• LISTED RECORDS:
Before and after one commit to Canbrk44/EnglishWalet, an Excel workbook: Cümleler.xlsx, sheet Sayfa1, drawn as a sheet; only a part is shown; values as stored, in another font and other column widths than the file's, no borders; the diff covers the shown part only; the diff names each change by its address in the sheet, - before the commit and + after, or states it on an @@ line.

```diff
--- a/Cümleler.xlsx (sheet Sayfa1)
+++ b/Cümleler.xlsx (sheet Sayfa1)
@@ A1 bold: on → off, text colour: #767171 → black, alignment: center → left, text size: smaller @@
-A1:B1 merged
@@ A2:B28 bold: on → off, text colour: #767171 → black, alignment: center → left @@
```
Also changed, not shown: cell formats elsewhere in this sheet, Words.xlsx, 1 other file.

• PROBLEM TO SOLVE: To answer, state the number of lines in the records holding the string "Cümleler", and leave out everything else.

• SOLUTION FOR THIS PROBLEM: 3